== SOURCE RECORDS ==
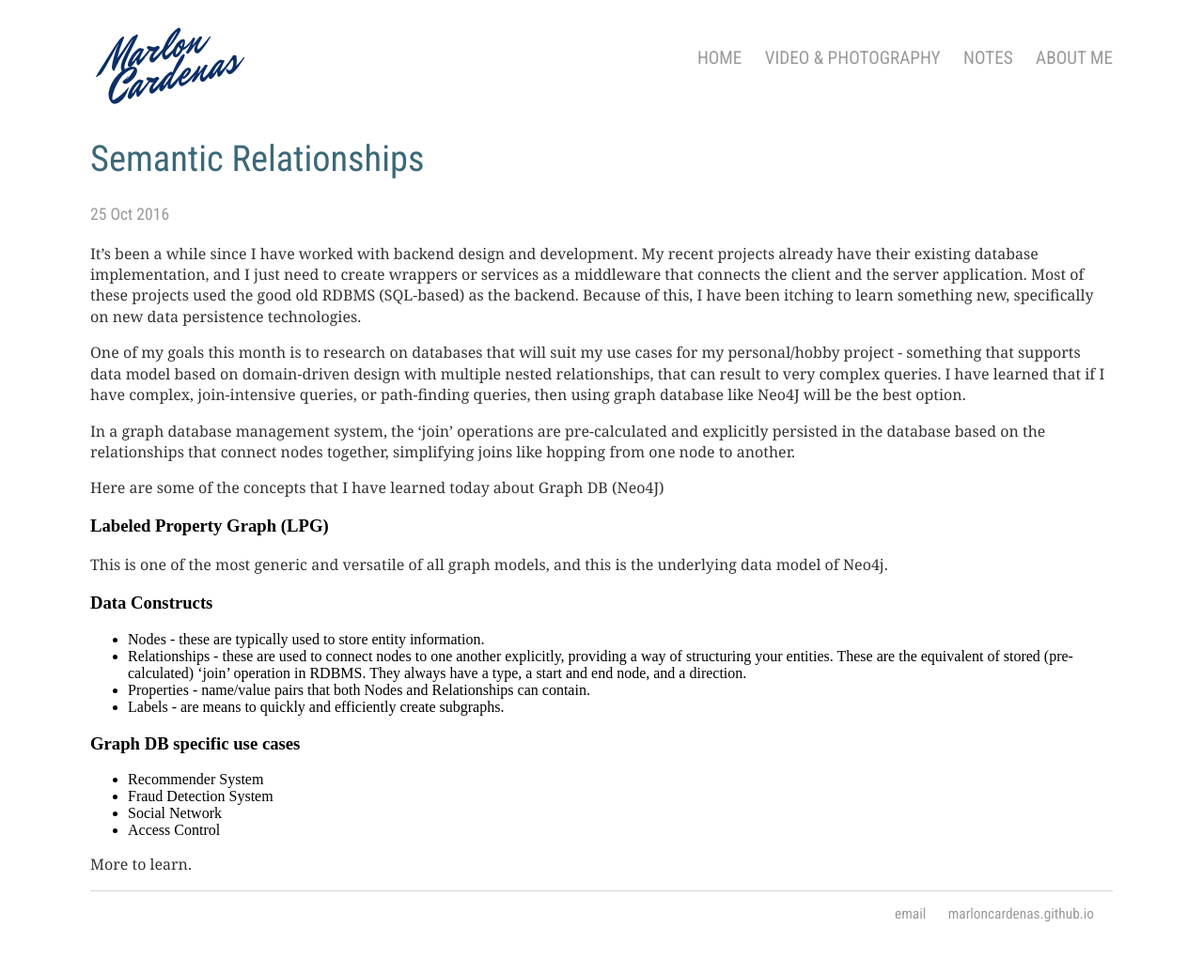
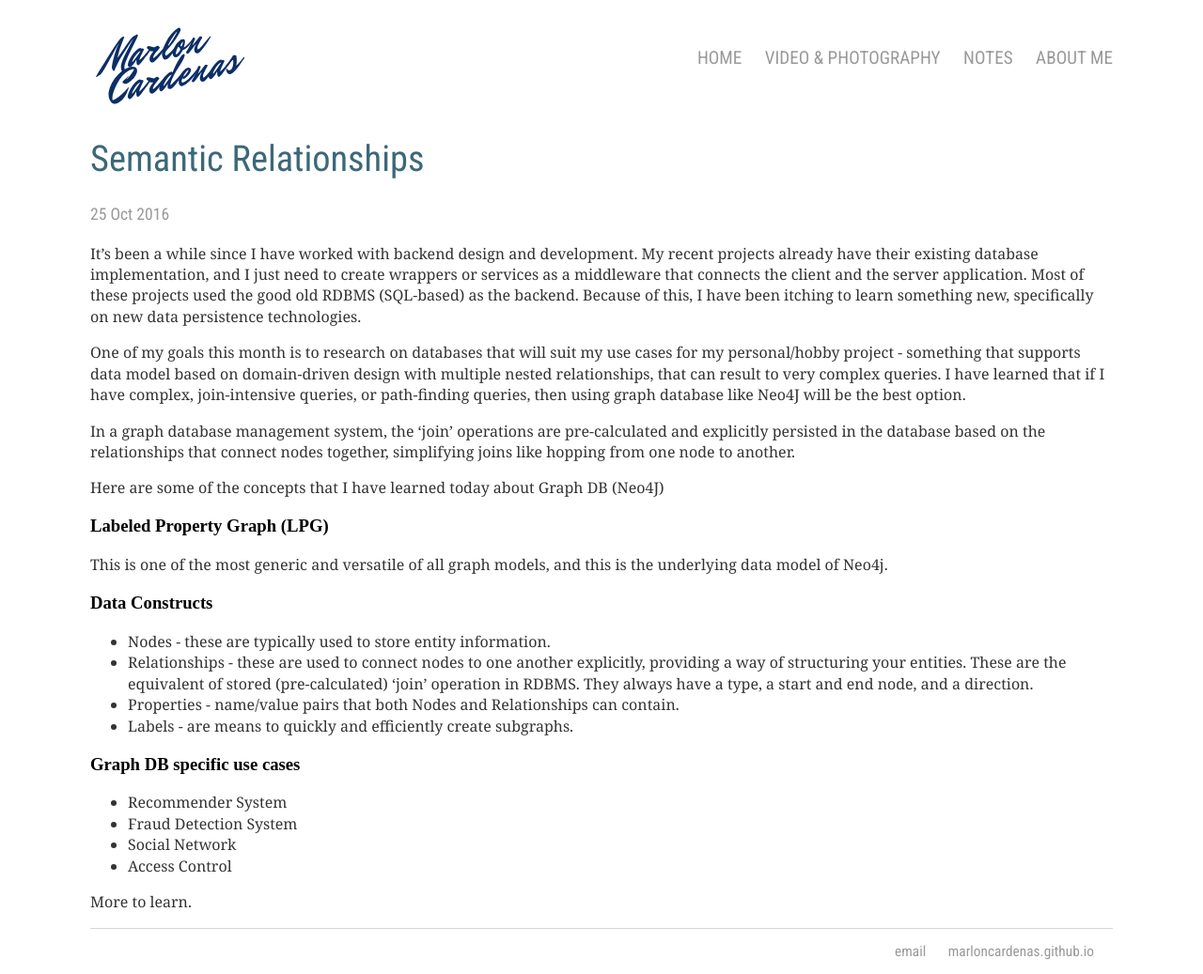
Before and after one commit to marloncardenas/marloncardenas.github.io, a Jekyll site: the page built from _posts/2016-10-25-semantic-relationships.md, in a window 1280 px wide. Shown: the whole page at 94% size. Built offline with Jekyll 4.4.1, drawn with Linux system fonts in a browser that asks for light colours; before the commit the page ends 998 px from its top, so only the background shows below that.

```diff
--- a/css/main.css
+++ b/css/main.css
@@ -67,6 +67,13 @@
         color: #3C6878;
     }
     p {
+        font-family: 'Noto Serif', serif;
+        font-size: 1.0em;
+        line-height: 1.4em;
+        color: #333;
+    }
+
+    div.post ul {
         font-family: 'Noto Serif', serif;
         font-size: 1.0em;
         line-height: 1.4em;
```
===
▶ WORK ORDER:
Restate every record exactly, please; do not copy the pictures.

▶ ANSWER:
Before and after one commit to marloncardenas/marloncardenas.github.io, a Jekyll site: the page built from _posts/2016-10-25-semantic-relationships.md, in a window 1280 px wide. Shown: the whole page at 94% size. Built offline with Jekyll 4.4.1, drawn with Linux system fonts in a browser that asks for light colours; before the commit the page ends 998 px from its top, so only the background shows below that.

```diff
--- a/css/main.css
+++ b/css/main.css
@@ -67,6 +67,13 @@
         color: #3C6878;
     }
     p {
+        font-family: 'Noto Serif', serif;
+        font-size: 1.0em;
+        line-height: 1.4em;
+        color: #333;
+    }
+
+    div.post ul {
         font-family: 'Noto Serif', serif;
         font-size: 1.0em;
         line-height: 1.4em;
```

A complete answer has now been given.